[Modification records]
* * *
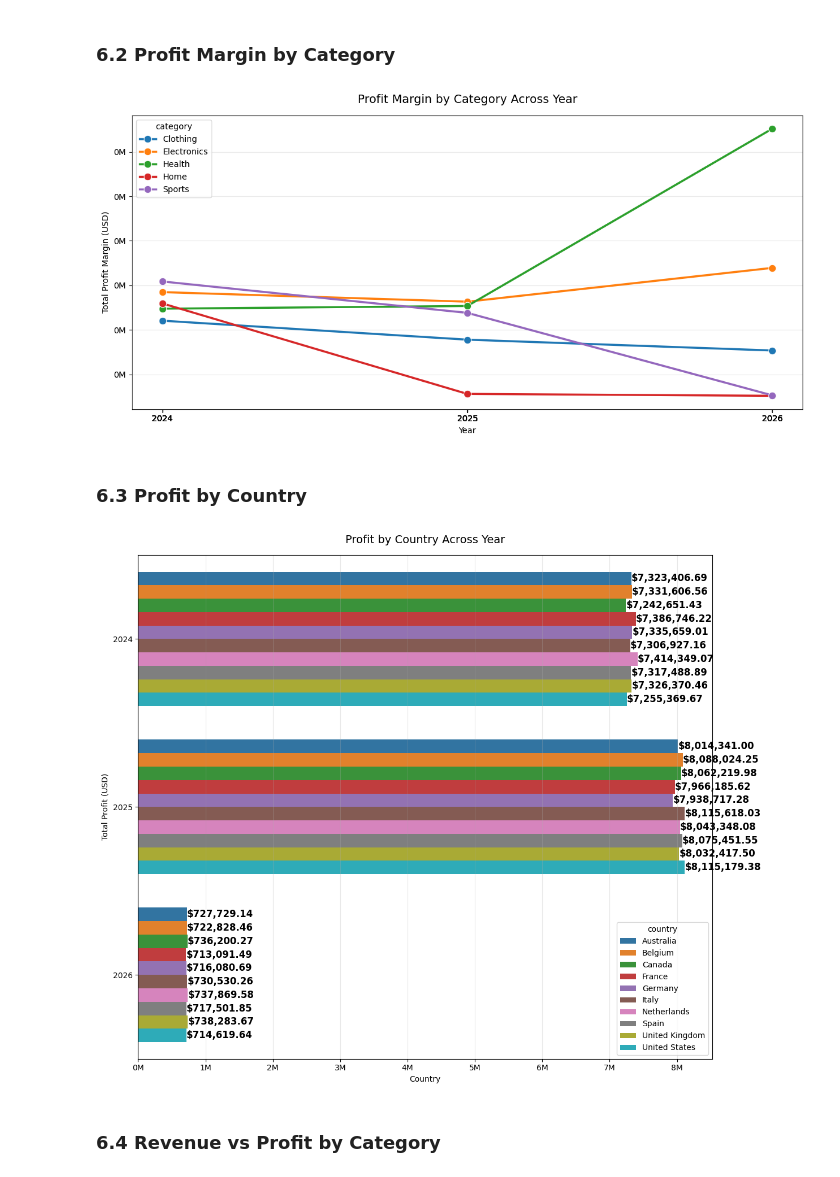
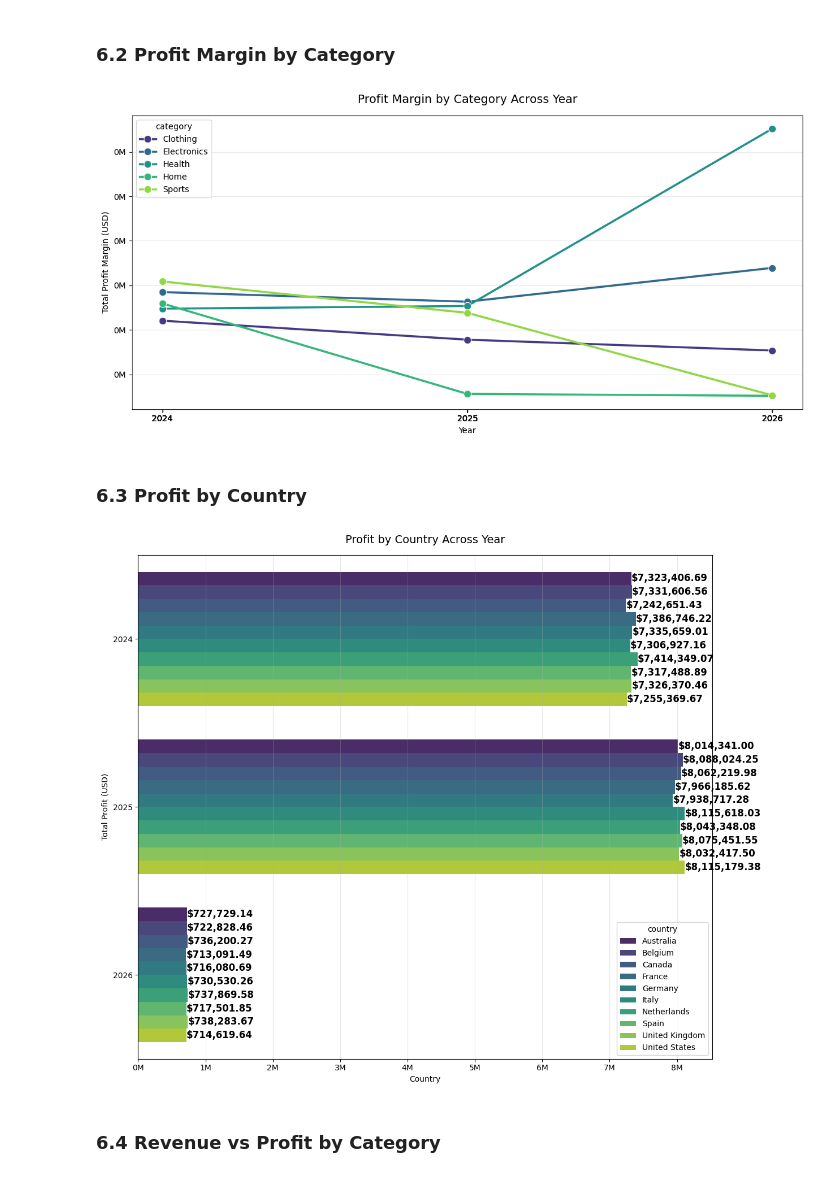
Before and after one commit to judiellegaspina/Ecommerce-EDA-and-Sales-Prediction, a Jupyter notebook: 05_Sales_Analysis.ipynb, the cells around one changed output. Saved outputs shown, nothing was run; the diff lists cells and outputs as text; code cells hidden in the pictures.

```diff
--- a/05_Sales_Analysis.ipynb
+++ b/05_Sales_Analysis.ipynb
@@ -319,7 +319,7 @@ ax = sns.barplot(
     x='unit_price_usd',
     y='category',
     hue='price_tier',
-    palette='tab10',
+    palette='viridis',
     orient='h'
 )
 
@@ -492,7 +492,7 @@ ax = sns.barplot(
     data=order_value_revenue,
     x='order_value_segment',
     y='net_revenue_usd',
-    palette=sns.color_palette('hls',4),
+    palette='viridis',
     hue='order_value_segment',
     legend=False
 )
@@ -717,7 +717,7 @@ ax = sns.barplot(
     x='revenue_pct',
     y='order_value_segment',
     hue='customer_segment',
-    palette=sns.color_palette('hls', 3),
+    palette='viridis',
     orient='h'
 )
 
@@ -797,7 +797,7 @@ ax = sns.lineplot(
     marker='o',
     markersize=9,
     linewidth=2.5,
-    palette='tab10',
+    palette='viridis',
     hue='category'
 )
 
@@ -810,7 +810,7 @@ plt.grid(axis='y', alpha=0.3)
 plt.tight_layout()
 plt.show()
 # %% [output]
-[figure, old version]
+[figure, new version]
 # %% [markdown]
 ### 6.3 Profit by Country
 # %%
@@ -824,35 +824,35 @@ profit_country = (
 plt.figure(figsize=(12, 10))
 
 ax = sns.barplot(
     data=profit_country,
     x='profit_usd',
     y='order_year',
-    palette='tab10',
+    palette='viridis',
     hue='country',
     orient='h'
 )
 
 # Add value labels on each marker
 for container in ax.containers:
     ax.bar_label(
         container,
         labels=[f'${v:,.2f}' for v in container.datavalues],
         label_type='edge',
         color='black',
         fontsize=12,
         fontweight='bold'
     )
 
 plt.title('Profit by Country Across Year', fontsize=14, pad=15)
 plt.xlabel('Country')
 plt.ylabel('Total Profit (USD)')
 # plt.xticks(profit_country['order_year'])
 plt.gca().xaxis.set_major_formatter(plt.FuncFormatter(lambda x, _: f'{x/1e6:.0f}M'))
 plt.grid(axis='x', alpha=0.3)
 plt.tight_layout()
 plt.show()
 # %% [output]
-[figure, old version]
+[figure, new version]
 # %% [markdown]
 ### 6.4 Revenue vs Profit by Category
 # %%
```
Also changed, not shown: parts of 6 cells of this notebook.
* * *
**Task to carry out**. Look through the entries and return every line where "grid" appears.

**Solution**.
@@ -810,7 +810,7 @@ plt.grid(axis='y', alpha=0.3)
 plt.grid(axis='x', alpha=0.3)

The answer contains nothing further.